TASK REQUIREMENTS → How many lines in the records below include "process"? Answer with the number only.

==== SOURCE DATA ====

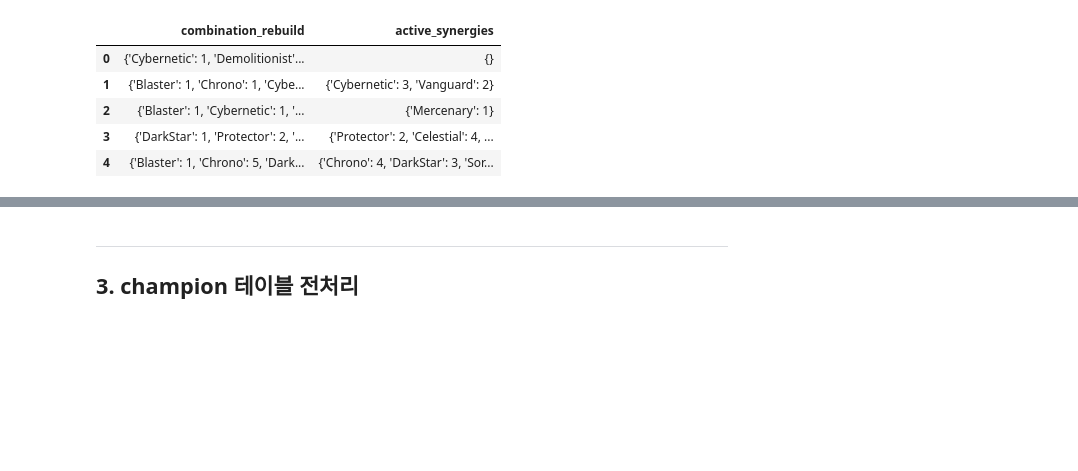
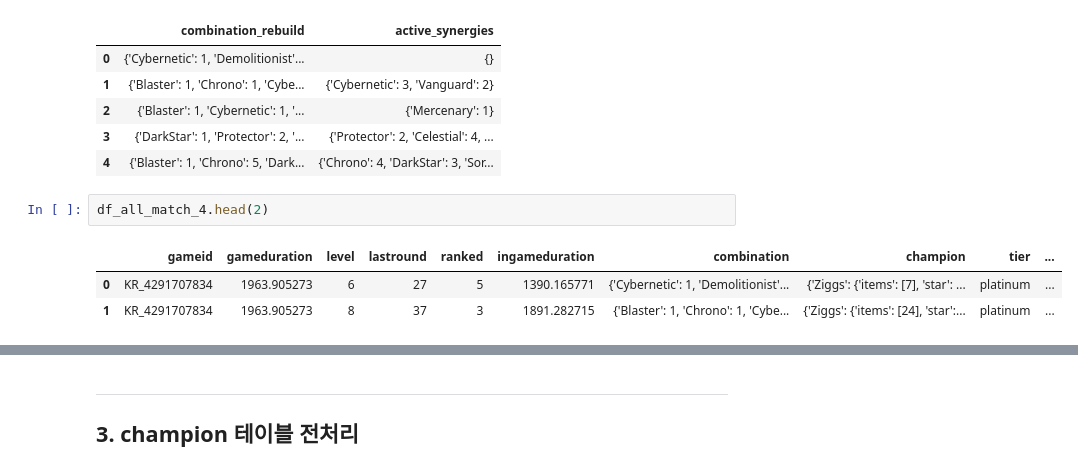
Before and after one commit to hanalo26/Third-project-sparta, a Jupyter notebook: Data_2th-pre-process(full-game)_v1.ipynb, the cells around one changed output, grey strips where cells are left out. Drawn from its saved outputs; the diff is of its cells as text; blank space fills up the shorter version.

```diff
--- a/Data_2th-pre-process(full-game)_v1.ipynb
+++ b/Data_2th-pre-process(full-game)_v1.ipynb
@@ -216,3 +215,9 @@ display(df_all_match_4[['combination_rebuild', 'active_synergies']].head())
 | 2 | {'Blaster': 1, 'Cybernetic': 1, '... | {'Mercenary': 1} |
 | 3 | {'DarkStar': 1, 'Protector': 2, '... | {'Protector': 2, 'Celestial': 4, ... |
 | 4 | {'Blaster': 1, 'Chrono': 5, 'Dark... | {'Chrono': 4, 'DarkStar': 3, 'Sor... |
+# %%
+df_all_match_4.head(2)
+# %% [output]
+|  | gameid | gameduration | level | lastround | ranked | ingameduration | combination | champion | tier | ... |
+| 0 | KR_4291707834 | 1963.905273 | 6 | 27 | 5 | 1390.165771 | {'Cybernetic': 1, 'Demolitionist'... | {'Ziggs': {'items': [7], 'star': ... | platinum | ... |
+| 1 | KR_4291707834 | 1963.905273 | 8 | 37 | 3 | 1891.282715 | {'Blaster': 1, 'Chrono': 1, 'Cybe... | {'Ziggs': {'items': [24], 'star':... | platinum | ... |
```
Also changed, not shown: parts of 28 cells of this notebook.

====

EXPECTED OUTPUT → 3